Members and supporters of anti-copyright Pirate Party take part in a rally against what they call the censorship in the Internet in Saint-Petersburg, on November 17, 2012. (AFP Photo/Olga Maltseva)
Russia’s unregistered Pirate Party has held its first-ever rally in protest of authorities’ steps to tighten internet laws and regulations. The organizers admitted the event was a disaster, with only 50 people showing up.

The head of Russia’s anti-copyright organization, Pavel Rassudnikov, partly blamed the police for the failure, saying law enforcers did not allow the pirates to fly their flags on poles, only carry them in their hands.

The activist also said that the police warned the official organizers of the rally – the leftist Russian Communist Worker’s Party – over allowing a different organization to participate in the legal protest event and exceeding the initially announced number of protesters.
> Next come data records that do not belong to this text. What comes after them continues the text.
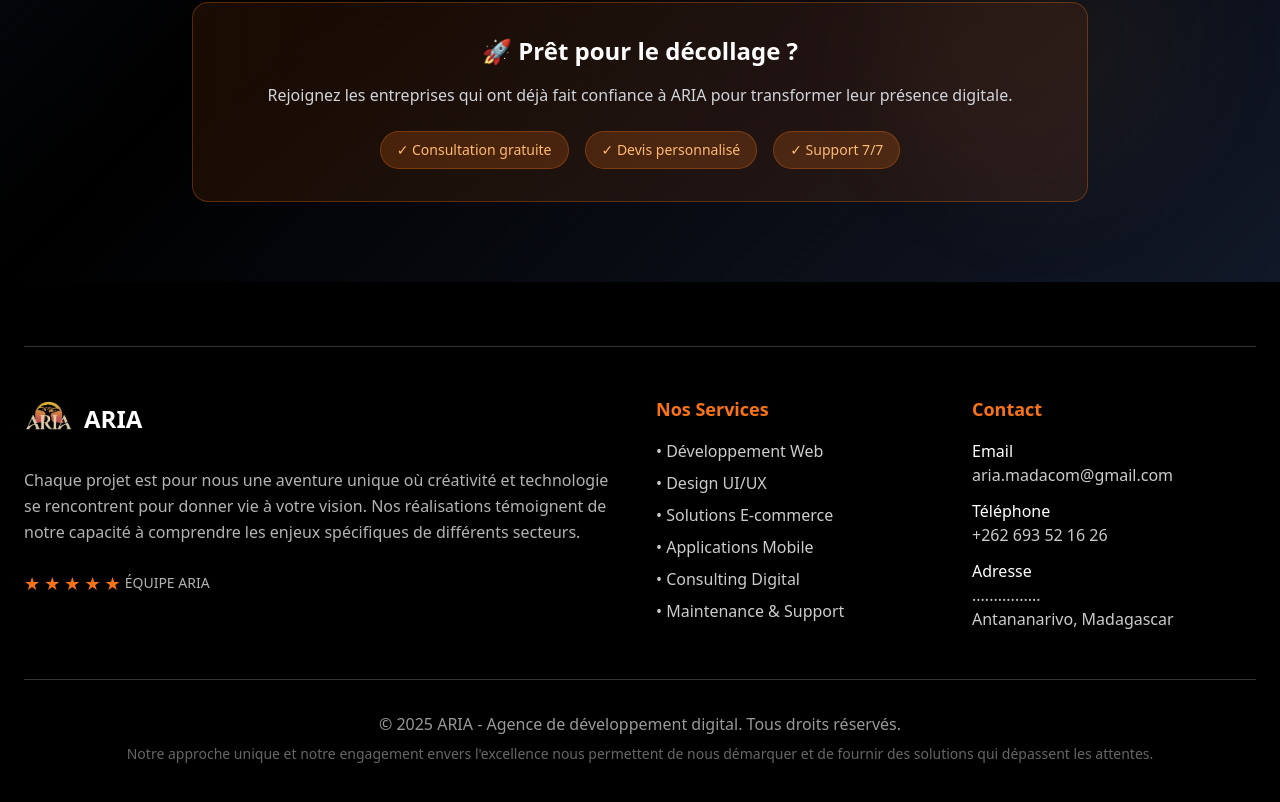
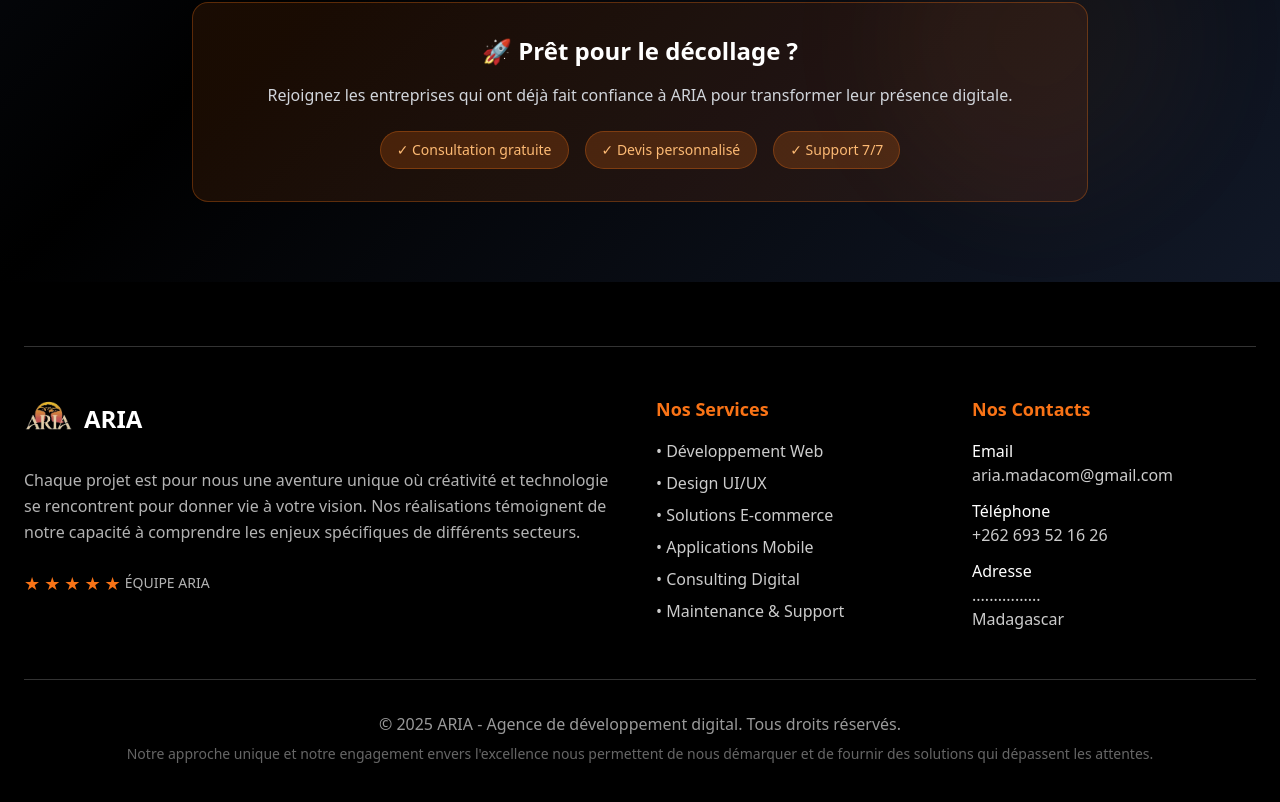
Before and after one commit to mahefaandriam/Aria, a React (Vite) app: page / in a window 1280 px wide. Shown: the part 4471-5273 px from the top of the page. Built offline with nearby package versions, Linux system fonts and the light colour scheme; no server answers; the database is empty.

Commit message:
Update Footer.tsx

```diff
--- a/src/components/Footer.tsx
+++ b/src/components/Footer.tsx
@@ -46,7 +46,7 @@ const Footer = () => {
 
             {/* Contact Info */}
             <div>
-              <h4 className="text-lg font-semibold mb-4 text-orange-500">Contact</h4>
+              <h4 className="text-lg font-semibold mb-4 text-orange-500">Nos Contacts</h4>
               <div className="space-y-3 text-white/80">
                 <div>
                   <p className="font-medium text-white">Email</p>
@@ -58,7 +58,7 @@ const Footer = () => {
                 </div>
                 <div>
                   <p className="font-medium text-white">Adresse</p>
-                  <p>................<br />Antananarivo, Madagascar</p>
+                  <p>................<br />Madagascar</p>
                 </div>
               </div>
             </div>
```
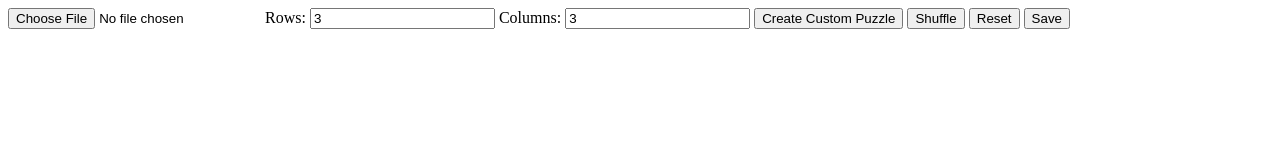
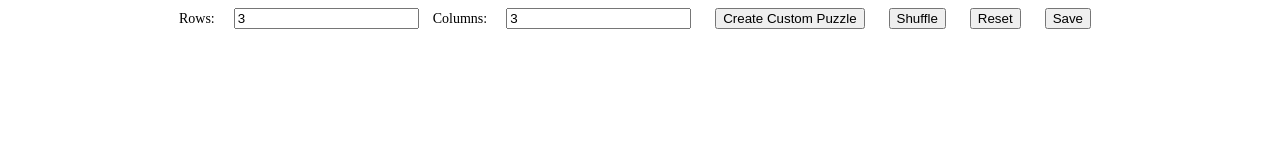
Before and after one commit to Bro112301/Jigsaw, a plain HTML site: page index.html in a window 1280 px wide. Drawn offline with Linux system fonts and the light colour scheme.

Commit message:
Update style.css

```diff
--- a/style.css
+++ b/style.css
@@ -1,16 +1,20 @@
-.puzzle-piece {
-    float: left;
-    border: 1px solid #000;
-    box-sizing: border-box;
-    user-select: none;
-    cursor: grab;
+/* ... (same as before) */
+
+#controls {
+    text-align: center;
+    margin-bottom: 20px;
 }
 
-.puzzle-piece:active {
-    cursor: grabbing;
+#controls input,
+#controls button {
+    margin: 0 10px;
 }
 
-.dragging {
-    opacity: 0.5;
-    cursor: grabbing;
+#imageInput {
+    display: none;
 }
+
+#controls label {
+    margin-right: 5px;
+    font-size: 14px;
+}
```
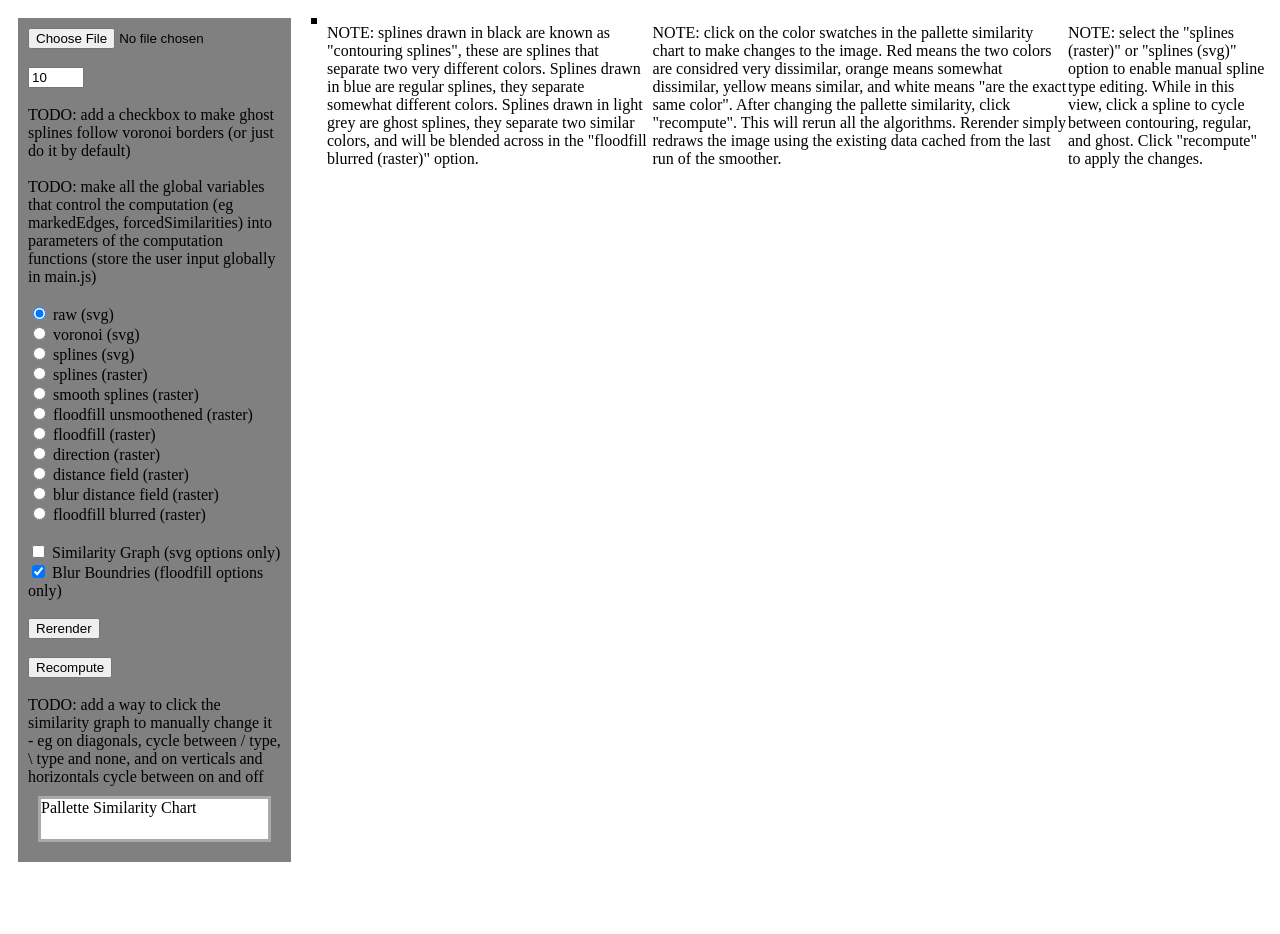
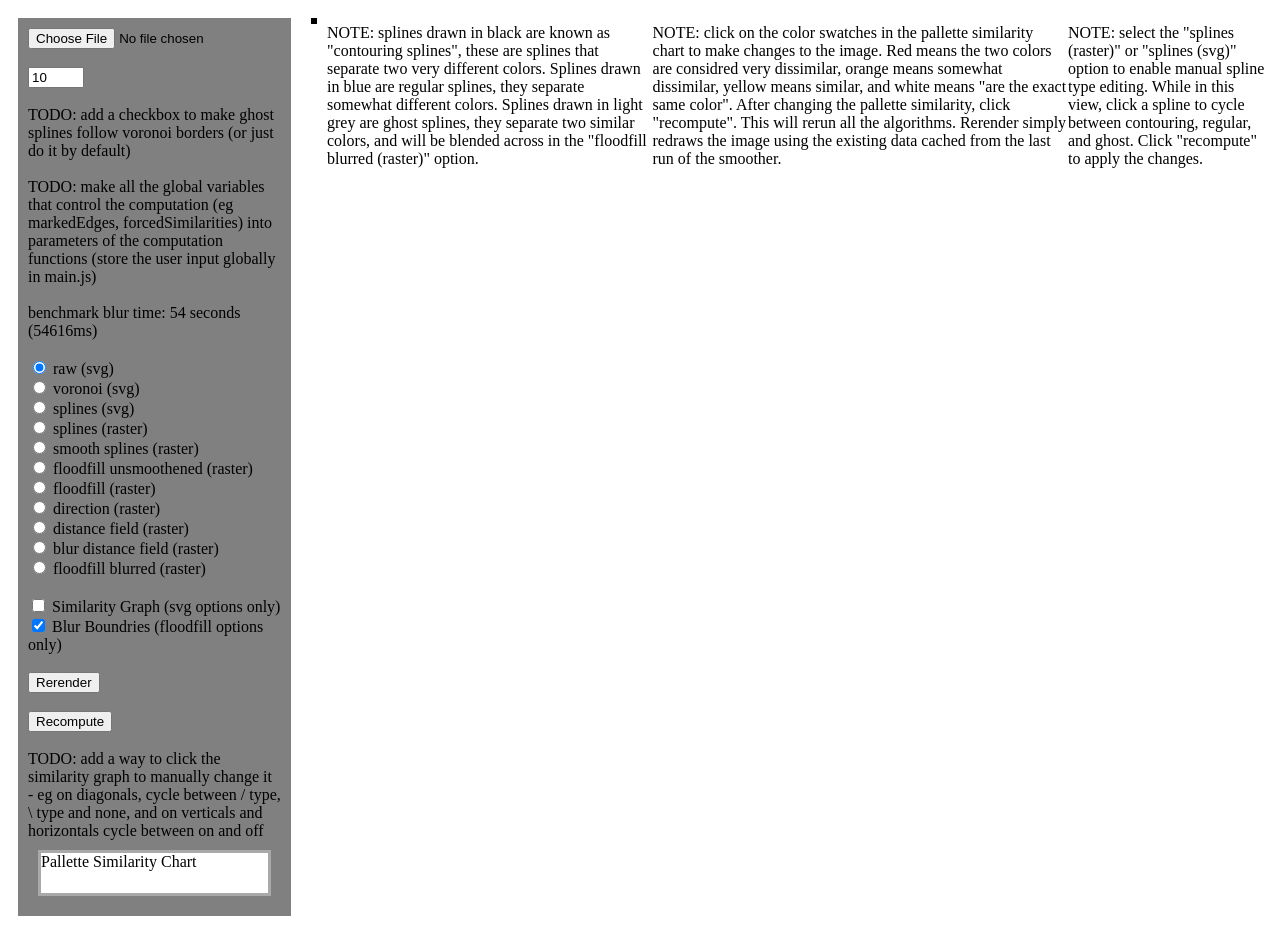
Before and after one commit to FreezeDriedMangos/HTML-Kopf-Lischinski, a plain HTML site: page index.html in a window 1280 px wide. Before the commit the page ends 880 px from the top, so only its background shows below. Drawn offline with Linux system fonts and the light colour scheme; a script that the page names is missing.

Commit message:
added a note to self

```diff
--- a/index.html
+++ b/index.html
@@ -31,6 +31,11 @@
 			TODO: add a checkbox to make ghost splines follow voronoi borders (or just do it by default) <br/>
 			<br/>
 			TODO: make all the global variables that control the computation (eg markedEdges, forcedSimilarities) into parameters of the computation functions (store the user input globally in main.js)
+			<br/>
+			<br/>
+
+			benchmark blur time: 54 seconds (54616ms)
+
 			<br/>
 			<br/>
 
```
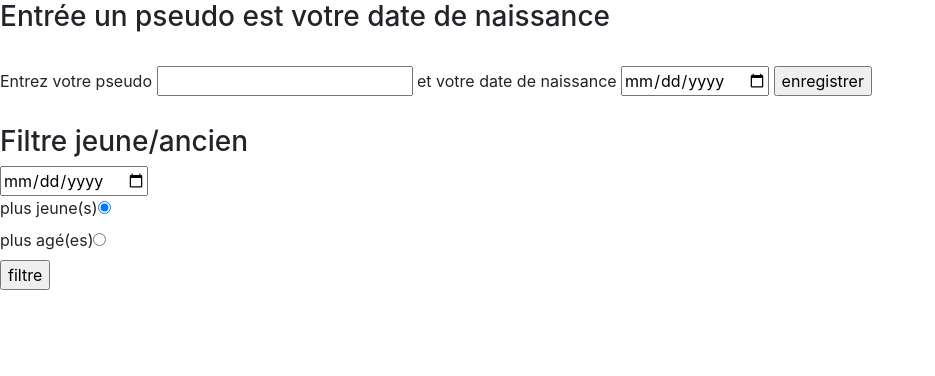
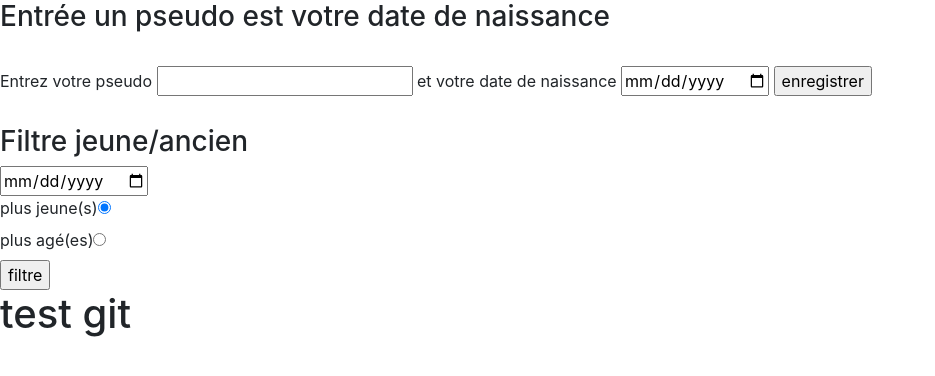
Before and after one commit to Ertelnicolas/stagedev, a PHP site: page /exo/tp_date_NicolasErtel/index.php in a window 1280 px wide. Shown: the top 376 px of the page, without its empty margins (0-935 px from the left). Run offline with PHP 8.4, Linux system fonts and the light colour scheme.

Commit message:
modifdemerde

```diff
--- a/exo/tp_date_NicolasErtel/index.php
+++ b/exo/tp_date_NicolasErtel/index.php
@@ -30,7 +30,7 @@
         </div>
             <input type="submit" value="filtre">
         </form>
-
+        <h1>test git</h1>
         <!-- Optional JavaScript -->
         <!-- jQuery first, then Popper.js, then Bootstrap JS -->
         <script src="https://code.jquery.com/jquery-3.3.1.slim.min.js" integrity="sha384-q8i/X+965DzO0rT7abK41JStQIAqVgRVzpbzo5smXKp4YfRvH+8abtTE1Pi6jizo" crossorigin="anonymous"></script>
```
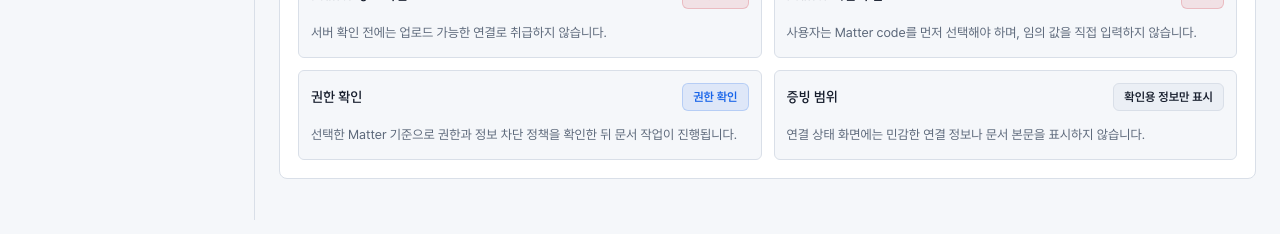
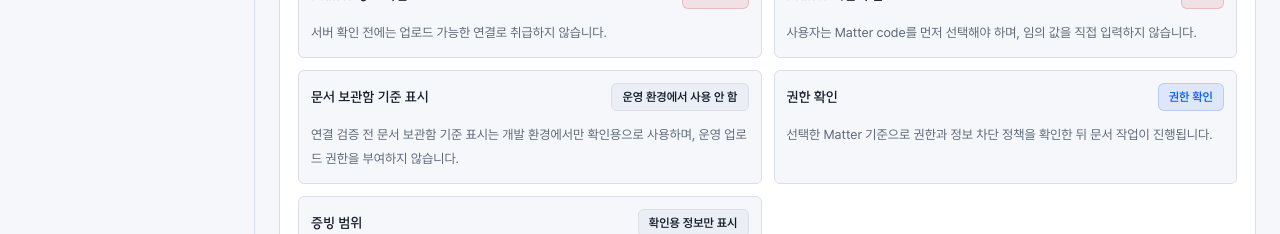
Before and after one commit to Gonyak-cell/amic-vault, a Next.js app in the folder apps/web/: page /integrations/matter-app in a window 1280 px wide. Shown: the part 580-814 px from the top of the page. Built offline with nearby package versions, Linux system fonts and the light colour scheme; no server answers.

Commit message:
fix(ui): align production route smoke policy

```diff
--- a/apps/web/src/app/(app)/integrations/matter-app/page.tsx
+++ b/apps/web/src/app/(app)/integrations/matter-app/page.tsx
@@ -134,6 +134,16 @@ export default function MatterAppIntegrationPage() {
             description="사용자는 Matter code를 먼저 선택해야 하며, 임의 값을 직접 입력하지 않습니다."
           />
           <ContractRow
+            title="문서 보관함 기준 표시"
+            status={
+              status.projectionFallbackAllowed && !status.productionRuntime
+                ? '개발 환경 확인용'
+                : '운영 환경에서 사용 안 함'
+            }
+            tone="neutral"
+            description="연결 검증 전 문서 보관함 기준 표시는 개발 환경에서만 확인용으로 사용하며, 운영 업로드 권한을 부여하지 않습니다."
+          />
+          <ContractRow
             title="권한 확인"
             status="권한 확인"
             tone="success"
--- a/apps/web/src/app/(app)/matters/[matterId]/page.tsx
+++ b/apps/web/src/app/(app)/matters/[matterId]/page.tsx
@@ -461,10 +461,12 @@ function MatterDashboardPanel({
   const firstDate = dashboard?.upcomingKeyDates[0];
   const latestExternal = dashboard?.externalActivity[0];
   const latestAiSession = dashboard?.aiSessions[0];
-  const activeLinks =
-    dashboard?.externalActivity.reduce((sum, item) => sum + item.activeLinkCount, 0) ?? 0;
-  const accessCount =
-    dashboard?.externalActivity.reduce((sum, item) => sum + item.accessCount, 0) ?? 0;
+  const activeLinks = dashboard
+    ? dashboard.externalActivity.reduce((sum, item) => sum + item.activeLinkCount, 0)
+    : 0;
+  const accessCount = dashboard
+    ? dashboard.externalActivity.reduce((sum, item) => sum + item.accessCount, 0)
+    : 0;
   const cards = [
     {
       title: '최근 활동',
--- a/apps/web/src/components/matter/matter-knowledge-tab.tsx
+++ b/apps/web/src/components/matter/matter-knowledge-tab.tsx
@@ -138,7 +138,7 @@ function MatterKnowledgeView({ data, matterId }: { data: MatterKnowledgeData; ma
   return (
     <div className="grid gap-4">
       <KnowledgeSubtabs
-        claimCount={data.claims?.claims.length ?? 0}
+        claimCount={data.claims ? data.claims.claims.length : 0}
         factCount={data.facts.length}
         issueCount={issueCount}
         wikiCount={data.wiki.pages.length}
@@ -488,7 +488,7 @@ function renderWikiLinks(
   const pattern = /\[\[([^\]\n|]+)(?:\|([^\]\n]+))?\]\]/gu;
   let cursor = 0;
   for (const match of text.matchAll(pattern)) {
-    const index = match.index ?? 0;
+    const index = match.index === undefined ? 0 : match.index;
     if (index > cursor) nodes.push(text.slice(cursor, index));
     const target = match[1]?.trim() ?? '';
     const label = match[2]?.trim() || target;
```
Also changed, not shown: 2 other files (tests, documents, lock files or other folders).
Rassudnikov claimed that one of the rally organizers was taken to a police station, but this information received no official confirmation.

Vladimir Kremlev for RT
Vladimir Kremlev for RT

The yet unregistered Russian Pirate Party is an organization similar to West European parties bearing the same name. It supports all manifestations of digital freedom and opposes copyright limitations on digital content.

The rally was held as a protest against the latest initiative of the Russian authorities – creation of the black list of websites that allegedly host illegal content, such as propaganda of illegal drugs or suicide, as well as child porn. The new law allows blocking the content by the decision of supervising body allowing the site owner to contest the decision in court – as opposed to the earlier regulations that only allowed blocking after a court ruling.

When the new law came into force, Russian internet users discovered that two extremely popular sites had been blocked – the Russian version of the parody encyclopedia and the top torrent tracker . Access to both sites was quickly restored, but the fears of the internet public remain.